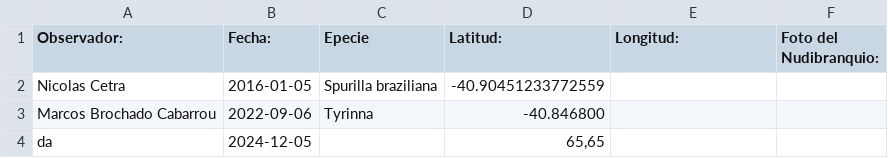
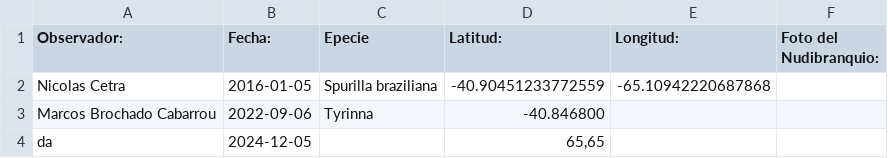
Before and after one commit to NudiArg/MapaNudiArg, a CSV file: registros_nudibranquios.csv, drawn as a sheet.

Commit message:
Actualización automática desde Google Sheets

```diff
--- a/registros_nudibranquios.csv
+++ b/registros_nudibranquios.csv
@@ -1,3 +1,3 @@
 Observador:,  Fecha:,Epecie,Latitud:,Longitud:,Foto del Nudibranquio:
-Nicolas Cetra,2016-01-05,Spurilla braziliana,-40.90451233772559,,
+Nicolas Cetra,2016-01-05,Spurilla braziliana,-40.90451233772559,-65.10942220687868,
 Marcos Brochado Cabarrou,2022-09-06,Tyrinna,-40.846800,,
```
##########
- WHAT YOU WILL DO -
The entries above are to be printed again word for word, with every picture removed.

- WRITTEN REPLY -
Before and after one commit to NudiArg/MapaNudiArg, a CSV file: registros_nudibranquios.csv, drawn as a sheet.

Commit message:
Actualización automática desde Google Sheets

```diff
--- a/registros_nudibranquios.csv
+++ b/registros_nudibranquios.csv
@@ -1,3 +1,3 @@
 Observador:,  Fecha:,Epecie,Latitud:,Longitud:,Foto del Nudibranquio:
-Nicolas Cetra,2016-01-05,Spurilla braziliana,-40.90451233772559,,
+Nicolas Cetra,2016-01-05,Spurilla braziliana,-40.90451233772559,-65.10942220687868,
 Marcos Brochado Cabarrou,2022-09-06,Tyrinna,-40.846800,,
```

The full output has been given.